▶ _What the exercise asks_: Copy out all lines of the material below in which "StatelessWidget" occurs.

*** Dataset content Section Begins ***

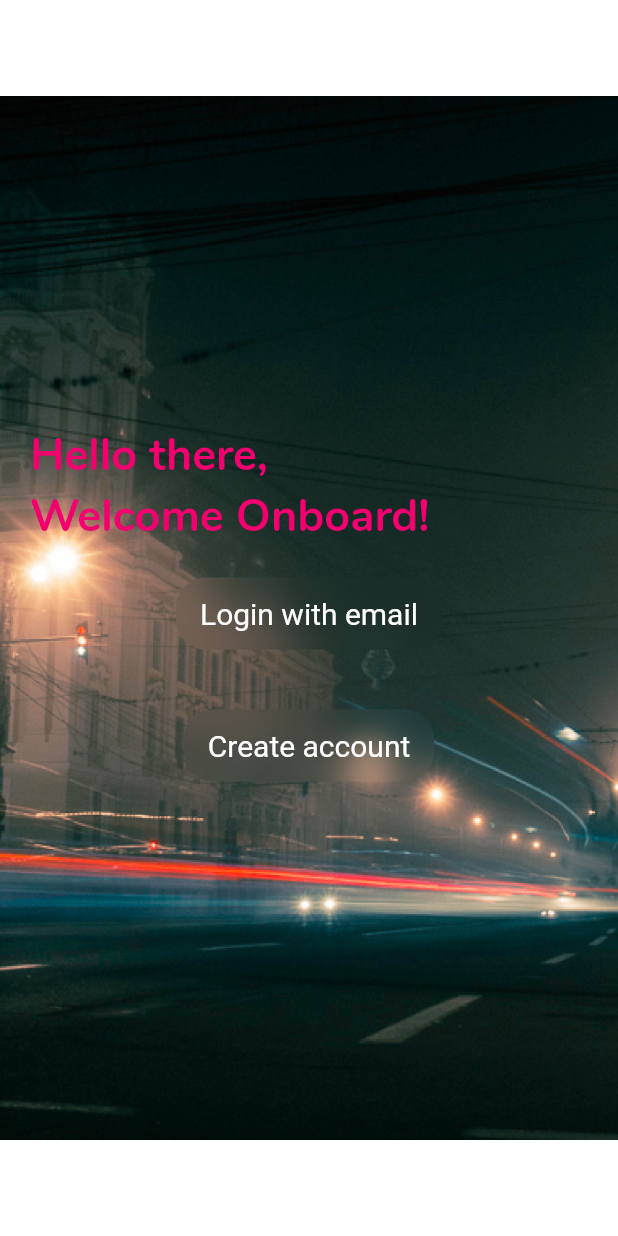
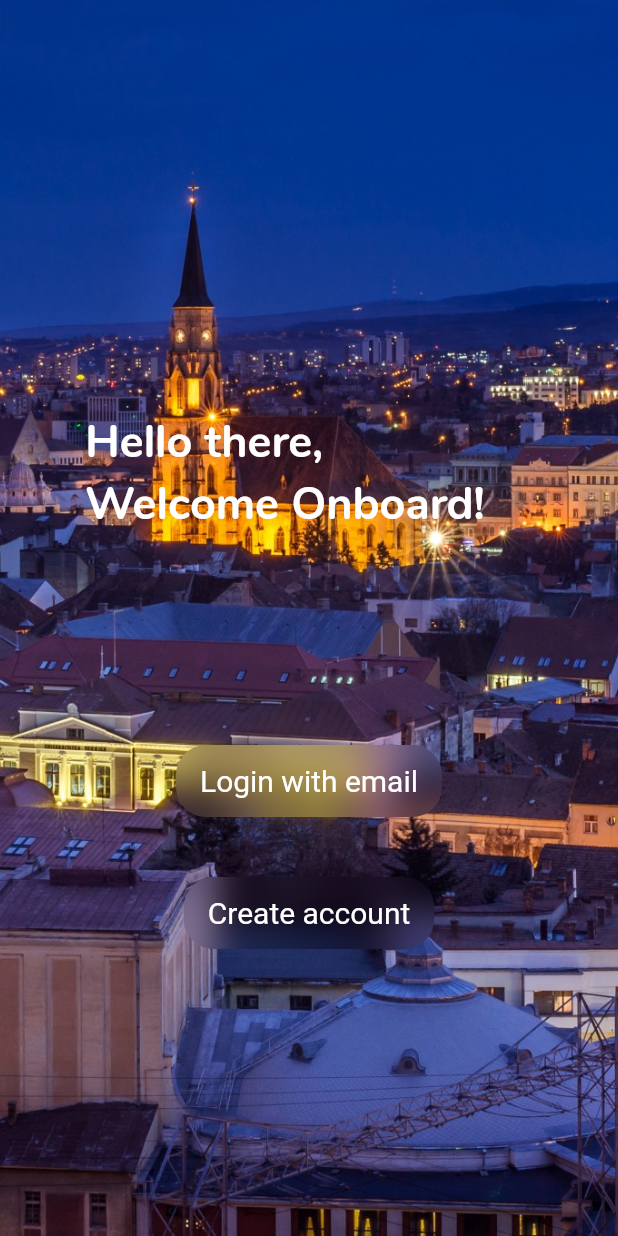
Before and after one commit to lorenacimpean/travel_app, a Flutter app: the screen it shows after launch, on a phone screen of 412 x 824 dp. Run offline on Flutter 3.47's test engine with Material 2 defaults, Android fonts, the phone set to English and light mode, and no system bars; our stand-ins replace cloud_firestore, firebase_auth, firebase_core, geocoding, geolocator, location and 2 more; accounts and stored records are empty.

Commit message:
update intro screen with new photo

```diff
--- a/lib/themes/app_icons.dart
+++ b/lib/themes/app_icons.dart
@@ -2,8 +2,7 @@ import 'package:flutter/material.dart';
 
 class AppIcons {
   static const AssetImage mainPhoto =
-      const AssetImage('assets/images/main_photo.png');
-  static const AssetImage lights = const AssetImage('assets/images/lights.png');
+      const AssetImage('assets/images/main_photo.jpg');
   static const AssetImage dotIcon =
       const AssetImage('assets/images/dot_icon.png');
   static const AssetImage emailIcon =
--- a/lib/ui/intro/intro_screen.dart
+++ b/lib/ui/intro/intro_screen.dart
@@ -7,33 +7,32 @@ import 'package:travel_app/themes/app_text_styles.dart';
 import 'package:travel_app/ui/login/login_screen.dart';
 import 'package:travel_app/ui/sign_up/sign_up_screen.dart';
 import 'package:travel_app/ui/widgets/blurred_button.dart';
-import 'package:travel_app/utils/fulscreen_photo.dart';
 
 class IntroScreen extends StatelessWidget {
   @override
   Widget build(BuildContext context) {
-    return SafeArea(
-      child: Material(
+    return Material(
       type: MaterialType.transparency,
       child: Stack(
+        fit: StackFit.expand,
         children: [
-            FullScreenPhoto(image: AppIcons.lights),
-            Align(
-              child: Column(
+          Image(
+            image: AppIcons.mainPhoto,
+            fit: BoxFit.fitHeight,
+          ),
+          Column(
             mainAxisSize: MainAxisSize.min,
             children: [
-                  Row(
-                    children: [
               Padding(
-                        padding: EdgeInsets.symmetric(
-                            horizontal: AppDimen.defaultPadding),
+                padding: EdgeInsets.only(
+                    top: MediaQuery.of(context).size.height / 3,
+                    right: AppDimen.largePadding,
+                    bottom: AppDimen.xxxlPadding),
                 child: Text(
                   AppStrings.welcomeMessage,
-                          style: AppTextStyle.headline1
-                              .copyWith(color: AppColors.primary),
+                  style:
+                      AppTextStyle.headline1.copyWith(color: AppColors.white),
                 ),
-                      ),
-                    ],
               ),
               Padding(
                 padding: EdgeInsets.all(AppDimen.defaultPadding),
@@ -57,9 +56,7 @@ class IntroScreen extends StatelessWidget {
               ),
             ],
           ),
-            ),
         ],
-        ),
       ),
     );
   }
--- a/lib/ui/widgets/app_bar_widget.dart
+++ b/lib/ui/widgets/app_bar_widget.dart
@@ -15,7 +15,7 @@ class CustomAppBar extends StatelessWidget implements PreferredSizeWidget {
     return Row(
       children: [
         Image(
-          image: AppIcons.lights,
+          image: AppIcons.mainPhoto,
         ),
         Text(title)
       ],
--- a/lib/ui/widgets/app_network_image.dart
+++ b/lib/ui/widgets/app_network_image.dart
@@ -17,7 +17,7 @@ class AppNetworkImage extends StatelessWidget {
   @override
   Widget build(BuildContext context) {
     return Container(
-      color: Theme.of(context).accentColor,
+      color: AppColors.white,
       height: imageHeight,
       width: imageWidth,
       child: Image.network(
--- a/lib/utils/fulscreen_photo.dart
+++ /dev/null
@@ -1,31 +0,0 @@
-import 'package:flutter/material.dart';
-import 'package:travel_app/themes/app_dimen.dart';
-
-class FullScreenPhoto extends StatelessWidget {
-  final AssetImage image;
-
-  const FullScreenPhoto({
-    Key key,
-    @required this.image,
-  }) : super(key: key);
-
-  @override
-  Widget build(BuildContext context) {
-    return Container(
-      padding: EdgeInsets.symmetric(vertical: AppDimen.xlPadding),
-      height: double.infinity,
-      width: double.infinity,
-      child: AspectRatio(
-        aspectRatio: 1,
-        child: Container(
-          decoration: BoxDecoration(
-            image: DecorationImage(
-              fit: BoxFit.cover,
-              image: image,
-            ),
-          ),
-        ),
-      ),
-    );
-  }
-}
```
Also changed, not shown: assets/images/2x/lights.png (deleted), assets/images/2x/main_photo.jpg (added), assets/images/2x/main_photo.png (deleted), assets/images/3x/main_photo.jpg (added), assets/images/3x/main_photo.png (deleted), assets/images/main_photo.jpg (added), assets/images/main_photo.png (deleted). Lines whose indentation alone changed are shown as unchanged.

*** Dataset content Section Ends ***

▶ _Finished exercise_:
 class IntroScreen extends StatelessWidget {
@@ -57,9 +56,7 @@ class IntroScreen extends StatelessWidget {
@@ -15,7 +15,7 @@ class CustomAppBar extends StatelessWidget implements PreferredSizeWidget {
@@ -17,7 +17,7 @@ class AppNetworkImage extends StatelessWidget {
-class FullScreenPhoto extends StatelessWidget {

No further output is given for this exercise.